  • 1863 Born: Austen Chamberlain, British politician, Nobel Peace Prize laureate. He was awarded the prize for his efforts towards preparation and signing a mutual agreement together with representatives from France, Belgium and Italy to settle all differences between the nations by arbitration and never resort to war.
  • 1854 Born: Oscar Wilde, Irish author, one of the most popular playwrights in the early 1890s. He is best remembered for his novel The Picture of Dorian Grey.
  • 1841 Born: Itō Hirobumi, Japanese politician, the 1st Prime Minister of Japan. As a prime minister he established in Japan a cabinet system of government.
  • 1834 Palace of Westminster in London was destroyed by fire. The disaster was caused by the burning of small wooden tally sticks that had been used as a part of the accounting procedure. The sticks were disposed in the two furnaces under the House of Lords and caused a chimney fire in two flues.

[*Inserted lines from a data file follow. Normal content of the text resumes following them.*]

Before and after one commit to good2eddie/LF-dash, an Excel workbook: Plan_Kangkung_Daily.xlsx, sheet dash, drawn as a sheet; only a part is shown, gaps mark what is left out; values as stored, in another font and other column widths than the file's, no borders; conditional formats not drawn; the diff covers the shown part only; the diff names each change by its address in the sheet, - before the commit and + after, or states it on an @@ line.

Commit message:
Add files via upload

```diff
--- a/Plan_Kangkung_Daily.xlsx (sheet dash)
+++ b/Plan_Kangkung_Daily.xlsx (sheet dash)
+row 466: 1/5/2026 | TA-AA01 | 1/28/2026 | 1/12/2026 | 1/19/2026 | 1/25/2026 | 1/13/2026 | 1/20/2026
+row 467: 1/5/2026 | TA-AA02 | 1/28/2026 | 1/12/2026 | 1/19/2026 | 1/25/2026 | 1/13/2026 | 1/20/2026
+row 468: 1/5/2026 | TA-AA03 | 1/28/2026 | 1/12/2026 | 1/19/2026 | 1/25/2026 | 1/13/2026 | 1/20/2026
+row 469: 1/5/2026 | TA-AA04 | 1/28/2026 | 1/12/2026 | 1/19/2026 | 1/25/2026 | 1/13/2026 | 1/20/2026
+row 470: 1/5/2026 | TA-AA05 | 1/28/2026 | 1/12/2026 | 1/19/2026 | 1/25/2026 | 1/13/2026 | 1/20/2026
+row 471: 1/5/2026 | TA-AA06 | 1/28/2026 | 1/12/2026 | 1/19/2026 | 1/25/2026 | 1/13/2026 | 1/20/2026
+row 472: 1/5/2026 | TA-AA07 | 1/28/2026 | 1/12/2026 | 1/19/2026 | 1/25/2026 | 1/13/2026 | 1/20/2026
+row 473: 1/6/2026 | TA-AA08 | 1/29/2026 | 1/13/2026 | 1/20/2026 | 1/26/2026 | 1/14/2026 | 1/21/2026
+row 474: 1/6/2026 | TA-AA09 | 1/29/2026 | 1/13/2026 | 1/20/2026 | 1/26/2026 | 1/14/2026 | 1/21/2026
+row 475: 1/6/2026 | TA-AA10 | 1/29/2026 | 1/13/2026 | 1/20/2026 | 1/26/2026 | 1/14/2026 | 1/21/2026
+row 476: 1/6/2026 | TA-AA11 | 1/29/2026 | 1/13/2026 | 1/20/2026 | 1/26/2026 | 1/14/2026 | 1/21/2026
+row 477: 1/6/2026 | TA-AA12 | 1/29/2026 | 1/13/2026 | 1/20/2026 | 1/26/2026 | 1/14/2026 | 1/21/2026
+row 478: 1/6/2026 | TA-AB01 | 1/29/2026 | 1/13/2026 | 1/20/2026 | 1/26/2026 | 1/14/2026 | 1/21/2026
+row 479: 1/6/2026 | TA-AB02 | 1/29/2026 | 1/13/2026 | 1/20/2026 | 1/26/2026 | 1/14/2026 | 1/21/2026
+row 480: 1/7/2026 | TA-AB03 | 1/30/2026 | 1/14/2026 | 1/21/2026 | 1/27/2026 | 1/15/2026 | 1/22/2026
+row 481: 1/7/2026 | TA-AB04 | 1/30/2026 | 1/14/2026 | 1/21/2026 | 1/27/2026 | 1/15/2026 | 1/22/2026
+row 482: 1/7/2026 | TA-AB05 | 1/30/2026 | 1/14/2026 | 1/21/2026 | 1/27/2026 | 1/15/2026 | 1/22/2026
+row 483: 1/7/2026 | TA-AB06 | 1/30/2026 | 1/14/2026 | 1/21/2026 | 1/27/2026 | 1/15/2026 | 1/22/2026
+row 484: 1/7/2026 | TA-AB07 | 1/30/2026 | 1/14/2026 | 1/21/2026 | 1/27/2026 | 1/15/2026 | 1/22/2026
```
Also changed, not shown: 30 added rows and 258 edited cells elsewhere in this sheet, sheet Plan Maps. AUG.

  • 1793 Died: Marie Antoinette, Queen of France and Navarre, wife of Louis XVI of France. Marie Antoinette is still a major cultural icon associated with high glamor, wealth and a style of life based on luxury and fame. She is also attributed the start of the French Revolution.
  • 1758 Born: Noah Webster, American lexicographer, spelling reformer and author. He is remembered for his English-spelling reforms and the new spelling rules gathered in blue-backed books, that taught five generations of American children.
  • 1555 Died: Hugh Latimer, English bishop and saint, a prominent figure in the English Reformation. He was burned at the stake for his "heresy", becoming one of the three Oxford Martyrs of Anglicanism.